No future for expensive single use rockets

Recent analysis of US Air Force budgets show ULA (United Launch Alliance) as charging the US air force $422 million per launch in 2020 versus about $96 million that Spacex is charging the air force.

With reusable rockets Spacex will be able to charge even less. In Elon Musk’s video announcement of the Spacex BFR he indicated that it would be lower cost to launch than the Spacex Falcon 1. This would mean at $7 million the Spacex BFR launch 150 tons would have less than a $50 per pound launch cost.

Space launch insurance companies are no longer charging a premium for launches using reused Spacex rocket stages.

The Spacex BFR still has to be built and is 2-6 years away from begin developed and having commercial flights.

The Falcon Heavy should be launched within 30-60 days. This will lower the price per pound compared to the Falcon 9.

There have been several op-ed articles that assert, Musk seeks a monopoly on the US national security launch market.
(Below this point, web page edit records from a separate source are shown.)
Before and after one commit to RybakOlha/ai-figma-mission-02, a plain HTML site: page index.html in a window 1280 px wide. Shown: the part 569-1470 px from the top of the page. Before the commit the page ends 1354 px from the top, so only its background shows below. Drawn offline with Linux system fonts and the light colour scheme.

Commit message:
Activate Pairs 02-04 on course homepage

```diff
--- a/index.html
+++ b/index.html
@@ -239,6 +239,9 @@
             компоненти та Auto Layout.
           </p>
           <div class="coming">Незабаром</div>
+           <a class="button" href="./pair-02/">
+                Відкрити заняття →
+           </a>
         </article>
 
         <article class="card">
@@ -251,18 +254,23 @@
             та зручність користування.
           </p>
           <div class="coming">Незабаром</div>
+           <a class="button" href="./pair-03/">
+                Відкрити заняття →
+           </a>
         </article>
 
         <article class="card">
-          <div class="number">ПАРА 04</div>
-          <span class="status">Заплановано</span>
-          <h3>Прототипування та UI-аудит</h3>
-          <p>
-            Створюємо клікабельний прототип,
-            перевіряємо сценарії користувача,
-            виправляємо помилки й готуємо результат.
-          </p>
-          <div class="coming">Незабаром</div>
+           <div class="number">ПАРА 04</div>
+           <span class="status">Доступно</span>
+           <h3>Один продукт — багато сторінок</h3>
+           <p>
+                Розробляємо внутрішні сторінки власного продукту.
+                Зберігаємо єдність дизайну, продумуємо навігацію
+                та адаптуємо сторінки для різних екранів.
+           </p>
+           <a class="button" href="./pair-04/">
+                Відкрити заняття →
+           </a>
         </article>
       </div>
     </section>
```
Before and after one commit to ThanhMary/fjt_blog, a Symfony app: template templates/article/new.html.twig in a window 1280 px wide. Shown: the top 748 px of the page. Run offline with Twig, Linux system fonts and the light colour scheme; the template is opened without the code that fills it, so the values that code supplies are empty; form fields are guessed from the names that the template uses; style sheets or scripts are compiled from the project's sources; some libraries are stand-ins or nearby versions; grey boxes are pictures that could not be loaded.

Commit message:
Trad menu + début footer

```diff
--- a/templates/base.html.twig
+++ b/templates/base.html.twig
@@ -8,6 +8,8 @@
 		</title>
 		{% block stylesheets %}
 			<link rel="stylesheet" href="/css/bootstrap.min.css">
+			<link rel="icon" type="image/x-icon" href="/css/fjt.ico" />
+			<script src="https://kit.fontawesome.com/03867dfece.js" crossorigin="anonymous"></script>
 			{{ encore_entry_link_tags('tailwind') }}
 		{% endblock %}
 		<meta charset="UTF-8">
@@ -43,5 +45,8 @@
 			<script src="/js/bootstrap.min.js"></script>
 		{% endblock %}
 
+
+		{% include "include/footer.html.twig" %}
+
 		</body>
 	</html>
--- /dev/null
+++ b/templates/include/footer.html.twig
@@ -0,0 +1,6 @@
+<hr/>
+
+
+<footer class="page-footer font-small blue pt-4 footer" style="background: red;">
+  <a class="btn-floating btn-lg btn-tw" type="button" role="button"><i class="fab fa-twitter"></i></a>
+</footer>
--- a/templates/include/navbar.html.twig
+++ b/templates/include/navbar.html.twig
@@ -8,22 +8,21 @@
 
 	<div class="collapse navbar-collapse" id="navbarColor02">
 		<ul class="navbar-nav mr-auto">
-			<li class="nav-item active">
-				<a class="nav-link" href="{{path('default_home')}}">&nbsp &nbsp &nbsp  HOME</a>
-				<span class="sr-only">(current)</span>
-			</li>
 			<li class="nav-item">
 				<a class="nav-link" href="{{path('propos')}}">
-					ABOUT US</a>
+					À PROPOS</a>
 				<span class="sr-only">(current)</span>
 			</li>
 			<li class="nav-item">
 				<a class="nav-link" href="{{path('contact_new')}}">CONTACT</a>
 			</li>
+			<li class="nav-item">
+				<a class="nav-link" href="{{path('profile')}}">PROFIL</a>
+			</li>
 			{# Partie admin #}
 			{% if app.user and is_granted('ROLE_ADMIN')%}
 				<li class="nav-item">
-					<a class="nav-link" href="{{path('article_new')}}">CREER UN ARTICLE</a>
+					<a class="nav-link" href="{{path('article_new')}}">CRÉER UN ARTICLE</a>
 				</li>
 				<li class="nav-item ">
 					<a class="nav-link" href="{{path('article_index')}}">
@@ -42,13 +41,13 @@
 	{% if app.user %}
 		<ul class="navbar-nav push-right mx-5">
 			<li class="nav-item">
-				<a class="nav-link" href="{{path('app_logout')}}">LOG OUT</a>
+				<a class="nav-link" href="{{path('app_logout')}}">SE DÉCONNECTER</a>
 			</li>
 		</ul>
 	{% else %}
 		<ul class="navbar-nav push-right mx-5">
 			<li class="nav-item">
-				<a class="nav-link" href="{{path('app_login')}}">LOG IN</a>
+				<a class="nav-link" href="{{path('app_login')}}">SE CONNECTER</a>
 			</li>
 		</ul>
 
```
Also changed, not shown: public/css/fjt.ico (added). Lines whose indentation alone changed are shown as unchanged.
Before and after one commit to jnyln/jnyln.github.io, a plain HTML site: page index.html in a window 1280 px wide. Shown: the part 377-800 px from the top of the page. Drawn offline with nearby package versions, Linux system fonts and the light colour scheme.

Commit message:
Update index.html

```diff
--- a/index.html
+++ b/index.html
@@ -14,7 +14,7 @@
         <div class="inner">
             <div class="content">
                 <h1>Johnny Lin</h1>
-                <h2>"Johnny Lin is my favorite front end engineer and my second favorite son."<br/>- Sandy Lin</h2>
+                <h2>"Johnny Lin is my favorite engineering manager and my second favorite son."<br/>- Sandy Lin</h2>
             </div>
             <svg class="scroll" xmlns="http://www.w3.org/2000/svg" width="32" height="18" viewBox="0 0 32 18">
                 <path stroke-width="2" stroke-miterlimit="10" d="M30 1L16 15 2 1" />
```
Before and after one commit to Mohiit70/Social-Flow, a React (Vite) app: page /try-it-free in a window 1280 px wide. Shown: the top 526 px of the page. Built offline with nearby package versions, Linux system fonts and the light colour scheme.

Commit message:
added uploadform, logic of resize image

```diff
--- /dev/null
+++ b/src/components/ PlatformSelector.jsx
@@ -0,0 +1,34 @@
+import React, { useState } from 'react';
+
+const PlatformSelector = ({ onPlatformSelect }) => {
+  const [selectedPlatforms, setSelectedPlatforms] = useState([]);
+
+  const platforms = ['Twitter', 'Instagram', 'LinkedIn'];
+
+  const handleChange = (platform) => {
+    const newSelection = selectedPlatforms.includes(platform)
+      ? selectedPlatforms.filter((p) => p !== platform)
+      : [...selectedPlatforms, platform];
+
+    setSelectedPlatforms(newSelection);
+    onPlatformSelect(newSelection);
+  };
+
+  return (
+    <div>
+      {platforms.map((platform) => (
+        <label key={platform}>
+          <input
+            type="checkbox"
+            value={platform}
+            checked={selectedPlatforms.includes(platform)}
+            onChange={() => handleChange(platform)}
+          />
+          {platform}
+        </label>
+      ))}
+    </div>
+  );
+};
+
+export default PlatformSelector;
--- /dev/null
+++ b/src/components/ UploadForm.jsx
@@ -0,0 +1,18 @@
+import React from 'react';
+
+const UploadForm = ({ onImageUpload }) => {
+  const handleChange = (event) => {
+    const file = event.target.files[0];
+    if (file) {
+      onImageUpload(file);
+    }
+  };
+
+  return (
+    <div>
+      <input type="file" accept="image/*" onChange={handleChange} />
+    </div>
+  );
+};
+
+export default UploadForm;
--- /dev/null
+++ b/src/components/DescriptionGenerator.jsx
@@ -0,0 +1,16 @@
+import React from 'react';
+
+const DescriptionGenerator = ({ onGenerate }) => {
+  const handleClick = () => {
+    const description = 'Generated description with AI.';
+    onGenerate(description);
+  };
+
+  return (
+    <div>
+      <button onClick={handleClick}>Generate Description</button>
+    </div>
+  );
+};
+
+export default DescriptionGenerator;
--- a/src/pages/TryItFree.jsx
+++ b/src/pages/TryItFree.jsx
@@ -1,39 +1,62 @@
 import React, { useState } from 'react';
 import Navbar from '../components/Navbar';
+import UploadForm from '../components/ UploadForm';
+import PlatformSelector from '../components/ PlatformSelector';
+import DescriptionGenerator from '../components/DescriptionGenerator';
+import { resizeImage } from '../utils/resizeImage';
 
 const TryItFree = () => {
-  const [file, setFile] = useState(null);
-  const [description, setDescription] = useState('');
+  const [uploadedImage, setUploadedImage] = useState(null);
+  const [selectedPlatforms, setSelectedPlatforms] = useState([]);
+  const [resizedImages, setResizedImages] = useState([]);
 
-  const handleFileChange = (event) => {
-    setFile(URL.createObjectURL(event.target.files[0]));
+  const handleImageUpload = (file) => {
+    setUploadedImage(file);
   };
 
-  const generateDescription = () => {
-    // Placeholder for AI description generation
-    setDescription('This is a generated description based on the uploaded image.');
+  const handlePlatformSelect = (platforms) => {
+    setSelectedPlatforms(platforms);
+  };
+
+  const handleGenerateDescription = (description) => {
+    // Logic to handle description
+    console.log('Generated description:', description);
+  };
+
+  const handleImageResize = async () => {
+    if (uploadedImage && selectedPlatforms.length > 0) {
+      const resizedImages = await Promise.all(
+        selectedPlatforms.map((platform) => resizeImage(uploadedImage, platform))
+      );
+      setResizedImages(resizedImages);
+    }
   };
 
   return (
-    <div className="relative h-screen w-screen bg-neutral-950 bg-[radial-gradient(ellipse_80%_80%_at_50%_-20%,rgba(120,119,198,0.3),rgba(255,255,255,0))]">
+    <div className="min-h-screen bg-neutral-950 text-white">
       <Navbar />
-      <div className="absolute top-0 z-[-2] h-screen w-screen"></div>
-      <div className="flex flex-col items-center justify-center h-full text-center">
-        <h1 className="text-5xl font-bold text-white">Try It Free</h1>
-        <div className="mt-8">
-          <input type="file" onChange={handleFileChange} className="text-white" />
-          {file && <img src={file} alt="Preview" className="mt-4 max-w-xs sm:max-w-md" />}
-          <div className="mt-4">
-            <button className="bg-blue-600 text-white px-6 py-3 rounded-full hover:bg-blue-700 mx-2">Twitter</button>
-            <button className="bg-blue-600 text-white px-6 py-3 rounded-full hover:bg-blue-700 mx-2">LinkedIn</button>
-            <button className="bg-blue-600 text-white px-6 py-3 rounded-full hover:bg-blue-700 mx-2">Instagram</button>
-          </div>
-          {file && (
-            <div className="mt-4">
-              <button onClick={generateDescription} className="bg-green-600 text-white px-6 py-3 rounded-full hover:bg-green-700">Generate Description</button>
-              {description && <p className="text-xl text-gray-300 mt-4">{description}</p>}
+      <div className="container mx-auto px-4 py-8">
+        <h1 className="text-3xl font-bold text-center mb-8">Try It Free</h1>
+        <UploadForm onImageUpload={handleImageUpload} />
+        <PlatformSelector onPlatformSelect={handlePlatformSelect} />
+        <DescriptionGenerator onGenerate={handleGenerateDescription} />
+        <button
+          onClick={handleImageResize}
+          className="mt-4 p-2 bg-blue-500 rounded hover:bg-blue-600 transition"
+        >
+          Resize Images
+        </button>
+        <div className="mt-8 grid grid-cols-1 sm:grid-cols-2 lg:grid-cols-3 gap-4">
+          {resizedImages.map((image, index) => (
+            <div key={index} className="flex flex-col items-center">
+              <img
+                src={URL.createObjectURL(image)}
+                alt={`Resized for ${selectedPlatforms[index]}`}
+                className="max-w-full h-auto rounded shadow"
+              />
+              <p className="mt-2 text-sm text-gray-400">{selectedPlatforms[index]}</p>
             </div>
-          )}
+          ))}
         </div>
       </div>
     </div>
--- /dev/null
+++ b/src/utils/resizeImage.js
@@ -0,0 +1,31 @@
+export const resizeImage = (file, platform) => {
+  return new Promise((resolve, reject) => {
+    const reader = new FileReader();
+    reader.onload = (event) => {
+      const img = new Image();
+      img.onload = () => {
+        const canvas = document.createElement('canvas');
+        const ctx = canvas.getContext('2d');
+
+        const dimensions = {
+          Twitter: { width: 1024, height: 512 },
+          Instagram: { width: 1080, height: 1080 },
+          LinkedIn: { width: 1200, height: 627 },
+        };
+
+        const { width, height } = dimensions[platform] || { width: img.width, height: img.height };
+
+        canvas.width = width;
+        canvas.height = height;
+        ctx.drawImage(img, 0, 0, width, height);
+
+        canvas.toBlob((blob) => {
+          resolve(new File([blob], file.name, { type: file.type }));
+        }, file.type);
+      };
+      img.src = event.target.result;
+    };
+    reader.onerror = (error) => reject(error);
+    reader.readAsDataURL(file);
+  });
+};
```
In addition to saying this allows Musk to fleece taxpayers, some of the more overdone authors assert that it could kill Americans.

Crony Capitalism for Aerojet

US Rep. Mike Rogers, a Republican from Alabama, inserted Section 1615″ to the Defense Authorization Act. Rogers’ language concerns the procurement of new US-made rockets. The US military is required to have assured access to space, and this means two separate launch systems to get its spy and communications satellites into orbit. It currently has three—the Delta and Atlas families of rockets built by United Launch Alliance (ULA) and the Falcon 9 rocket by SpaceX. However, ULA wants to stop building the Delta rockets because they are expensive, and the Atlas fleet uses Russian-made RD-180 rocket engines, which Congress wants to phase out.

Two sources familiar with the legislation told Ars that Rogers added Section 1615 specifically to benefit Aerojet and its AR1 rocket engine.

“The purpose of the provision is simple,” one Washington DC source said. “Instead of the Department of Defense continuing their open-ended, market-friendly risk reduction investment across several providers to enable Russian-engine-free launch capabilities, Rogers wants DOD to fund Aerojet to build AR1 to be inserted into Atlas V.” In other words, the language benefits Aerojet by favoring its “drop in” engine solution over building a completely new Vulcan rocket.

Aerojet wants to keep about $400-600 million of Air Force money for the development of the AR1 rocket.

Other applications and justifications for different launch systems

Despite the large and increasingly dominant price advantage for Spacex, there will be a second place US rocket launch company. The US military is requiring a second option.

There is are several small rocket companies like Rocket Labs that will be making inexpensive rockets using 3D printing technique. Reusable rockets will become similar to the airplane market. There will be quite a few competitors in the small size market.

Spaceplanes like the Reaction Engines vehicles will be funded and will be used for military applications.

There will be other space vehicle niches that will justify and create the business case for other kinds of vehicles and technologies.

There will be no future for expensive single use rockets.